No more talk about 50 or 100 years in the future when the world heats up, 2012 was the hottest year on record, after 2011, 2010 and 2009. We've had massive crop failures, and food prices are rising dramatically as a result.

How long are we going to continue to keep our heads in the sand? Time to think seriously about instituting energy policies which support the 350 Initiative, a worldwide movement to reduce the CO2 level in the atmosphere back to 350 parts per million, a point where we can avoid global climate catastrophe.

Green energy, wind, solar and water power, combined with conservation, new building codes which require new homes to be energy self-sufficient, and the kind of resolve that saw us through two world wars could see this problem solved in the next 25 years. Do we have a choice?

[David Attenborough]
We are a flexible and innovative species and we have the capacity to adapt and modify our behavior. Now, we most certainly have to do so if we're to deal with climate change. It's the biggest challenge we have yet faced.

[Bill Nye]
The same thing that keeps the Earth warm
May make the Earth too warm
It holds in heat

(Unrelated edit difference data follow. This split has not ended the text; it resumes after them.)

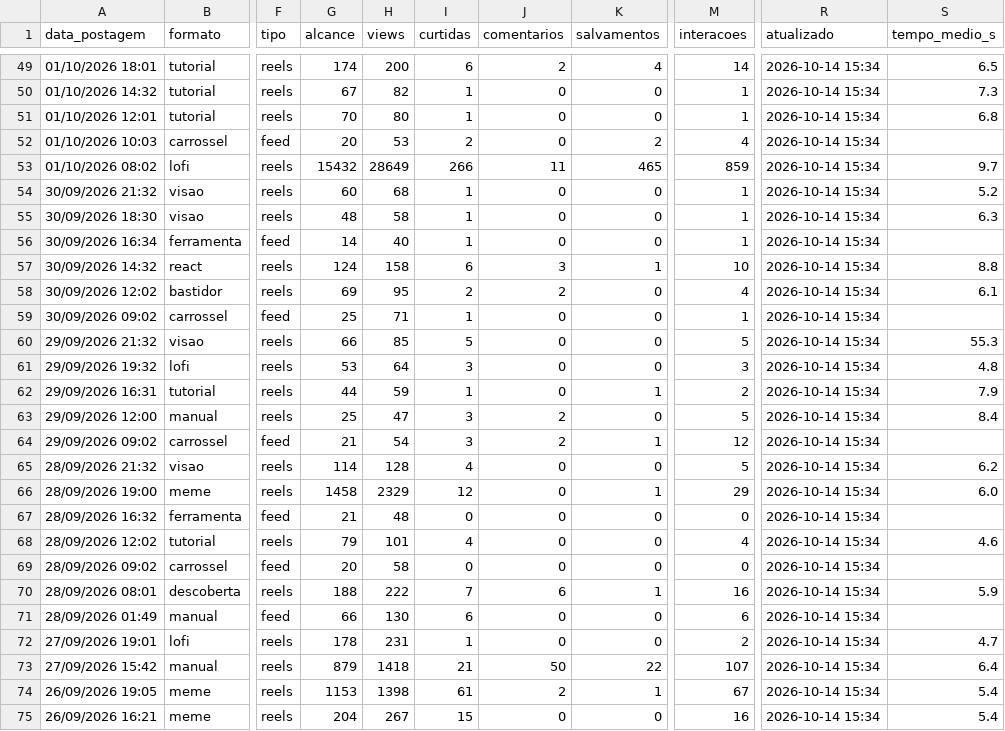
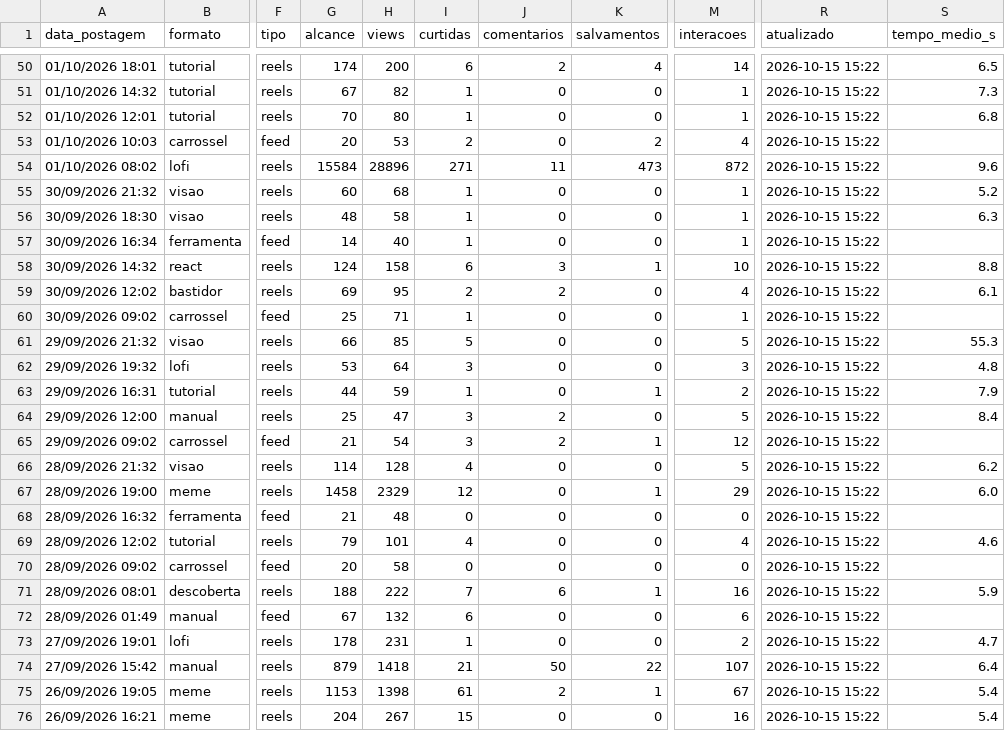
Before and after one commit to gabrielduartefaria26-lab/oasis-agendador, a CSV file: metricas.csv, drawn as a sheet; only a part is shown, gaps mark what is left out; addresses are those after the commit; the diff covers the shown part only; the diff names each change by its address in the sheet, - before the commit and + after, or states it on an @@ line.

```diff
--- a/metricas.csv
+++ b/metricas.csv
-R50:R76 (atualizado): 2026-10-14 15:34
+R50:R76 (atualizado): 2026-10-15 15:22
-G54 (alcance): 15432
+G54 (alcance): 15584
-H54 (views): 28649
+H54 (views): 28896
-I54 (curtidas): 266
+I54 (curtidas): 271
-K54 (salvamentos): 465
+K54 (salvamentos): 473
-M54 (interacoes): 859
+M54 (interacoes): 872
-S54 (tempo_medio_s): 9.7
+S54 (tempo_medio_s): 9.6
-G72 (alcance): 66
+G72 (alcance): 67
-H72 (views): 130
+H72 (views): 132
```
Also changed, not shown: 1 added row and 114 edited cells elsewhere in this file.
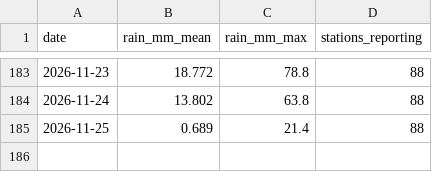
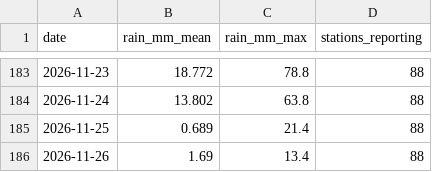
Before and after one commit to StanleySP-eng/EP0418-labs, a CSV file: docs/data/rain_daily.csv, drawn as a sheet; only a part is shown, gaps mark what is left out.

```diff
--- a/docs/data/rain_daily.csv
+++ b/docs/data/rain_daily.csv
@@ -185 +185,2 @@ date,rain_mm_mean,rain_mm_max,stations_reporting
 2026-11-25,0.689,21.4,88
+2026-11-26,1.69,13.4,88
```
Also changed, not shown: docs/data/psi_hourly.csv, docs/data/taxi_hourly.csv.
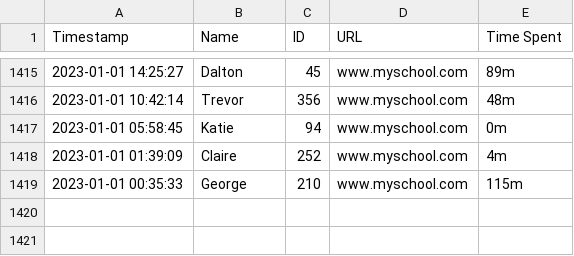
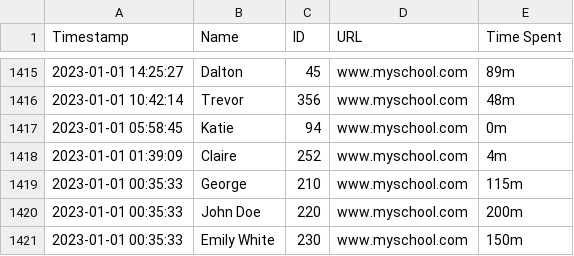
Before and after one commit to Yuthpharo/fetchweb, a CSV file: web log.csv, drawn as a sheet; only a part is shown, gaps mark what is left out.

Commit message:
Update web log.csv

```diff
--- a/web log.csv
+++ b/web log.csv
@@ -1419 +1419,3 @@ Timestamp,Name,ID,URL,Time Spent
 2023-01-01 00:35:33,George,210,www.myschool.com,115m
+2023-01-01 00:35:33,John Doe,220,www.myschool.com,200m
+2023-01-01 00:35:33,Emily White,230,www.myschool.com,150m
```
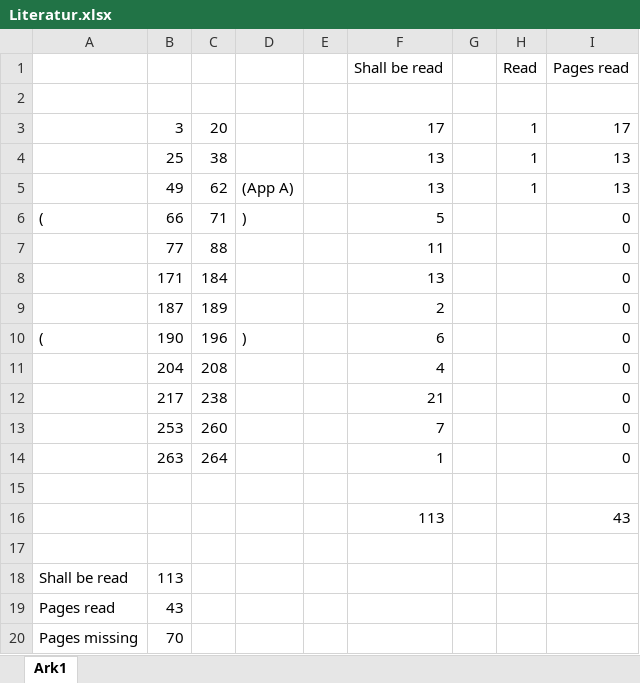
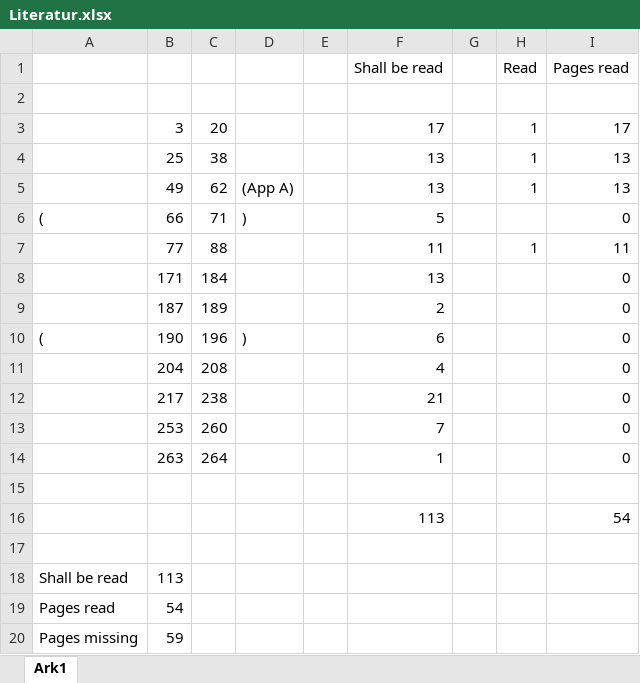
Before and after one commit to NielsDyrberg/EIT_5_signal_pros, an Excel workbook: Topics/Literatur.xlsx, sheet Ark1, drawn as a sheet; values as stored, in another font and other column widths than the file's, no borders; the diff names each change by its address in the sheet, - before the commit and + after, or states it on an @@ line.

```diff
--- a/Topics/Literatur.xlsx (sheet Ark1)
+++ b/Topics/Literatur.xlsx (sheet Ark1)
-H7 (Read): (empty)
+H7 (Read): 1
-I7 (Pages read): 0
+I7 (Pages read): 11
-I16 (Pages read): 43
+I16 (Pages read): 54
-B19: 43
+B19: 54
-B20: 70
+B20: 59
```
Also changed, not shown: 2 other files.
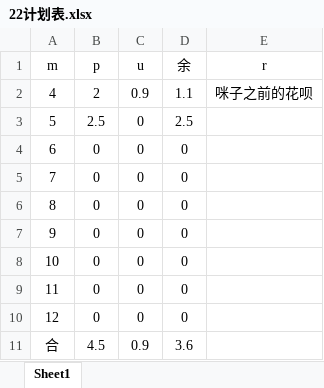
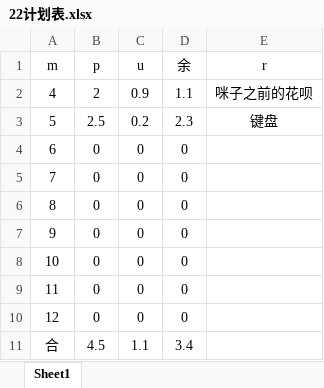
Before and after one commit to Vixcity/knowledge-base, an Excel workbook: 22计划表.xlsx, sheet Sheet1, drawn as a sheet; values as stored, in another font and other column widths than the file's, no borders; the diff names each change by its address in the sheet, - before the commit and + after, or states it on an @@ line.

```diff
--- a/22计划表.xlsx (sheet Sheet1)
+++ b/22计划表.xlsx (sheet Sheet1)
-C3 (u): 0
+C3 (u): 0.2
-D3 (余): 2.5
+D3 (余): 2.3
-E3 (r): (empty)
+E3 (r): 键盘
-C11 (u): 0.9
+C11 (u): 1.1
-D11 (余): 3.6
+D11 (余): 3.4
```
Also changed, not shown: 4 other files.
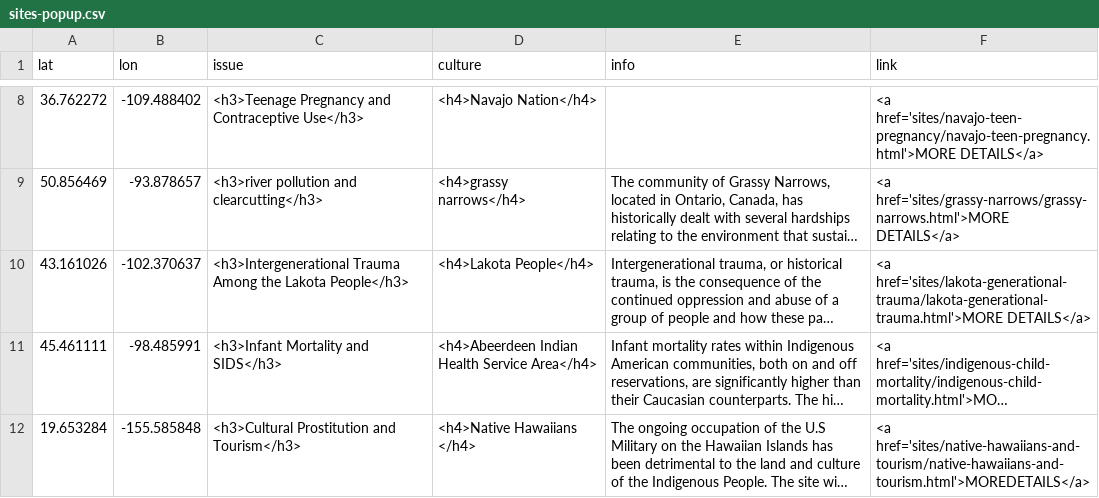
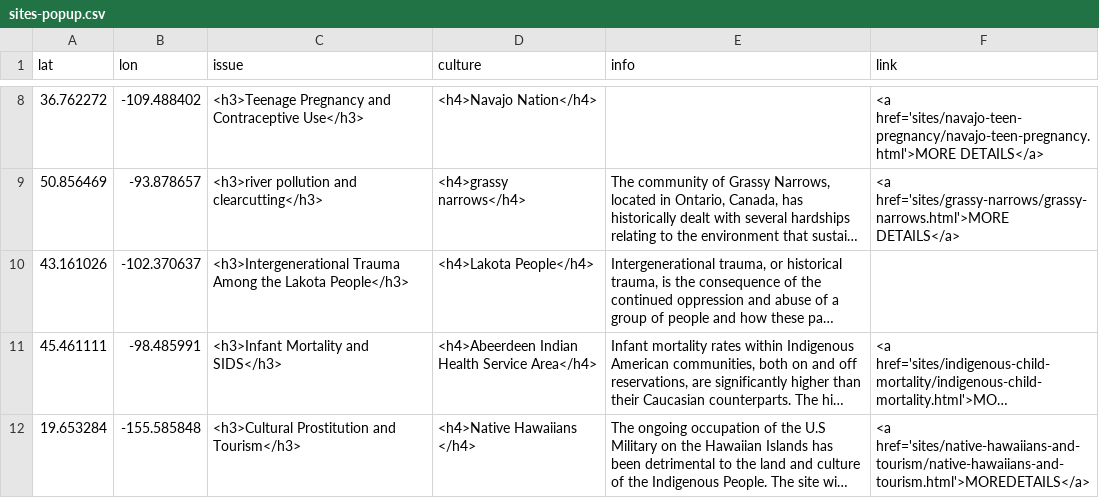
Before and after one commit to msu-anthropology/indian-country-ss18, a CSV file: sites-popup.csv, drawn as a sheet; only a part is shown, gaps mark what is left out; long unchanged cells end in …; the diff names each change by its address in the sheet, - before the commit and + after, or states it on an @@ line.

Commit message:
reinstate student's response, line 10

```diff
--- a/sites-popup.csv
+++ b/sites-popup.csv
-F10 (link): <a href='sites/lakota-generational-trauma/lakota-generational-trauma.html'>MORE DETAILS</a>
+F10 (link): (empty)
```
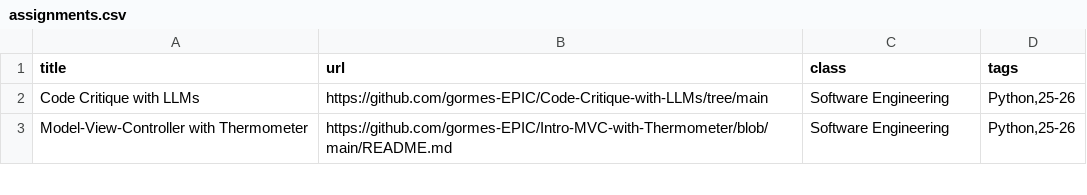
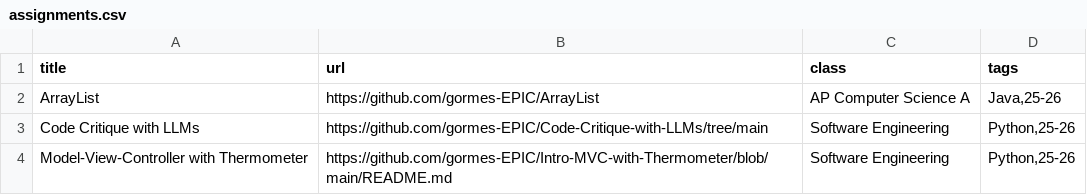
Before and after one commit to gormes-EPIC/gormes-EPIC.github.io, a CSV file: assignments.csv, drawn as a sheet; only a part is shown.

```diff
--- a/assignments.csv
+++ b/assignments.csv
@@ -1,2 +1,3 @@
 title,url,class,tags
+ArrayList,https://github.com/gormes-EPIC/ArrayList,AP Computer Science A,"Java,25-26"
 Code Critique with LLMs,https://github.com/gormes-EPIC/Code-Critique-with-LLMs/tree/main,Software Engineering,"Python,25-26"
```
Also changed, not shown: 1 other file.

Methane, Chloroflourocarbons, water vapor and
Carbon dioxide - they all trap heat

[Isaac Asimov]
It is important that the world get together
To face the problems which attack us as a unit

[Richard Alley]
The evidence is clear

The globe is getting too warm

We can avoid climate catastrophies
We can do this

We can change the world

Science offers us answers
To these huge challenges]

It's one global ecosystem

We can do this

We can change the world

Every single thing every one of us does
Affects everybody all over the world
It's one global ecosystem

Warm, wet, cold or dry
Climates all start in the sky

When the C02 is high, the temperature is high
Moving together in lock step
When the C02 is low, the temperature is low
Moving together


[Richard Alley]
Our use of fossil fuels for energy is pushing us towards a climate
unlike any seen in the history of civilization

Adding carbon dioxide to the atmosphere
Warms things up
The rise in C02
Comes from burning fossil fuels

When you burn them, add oxygen
That makes C02 that goes in the air
We're reversing the process by which they formed

We're talking about something
That affects the entire Earth
Problems that transcend nations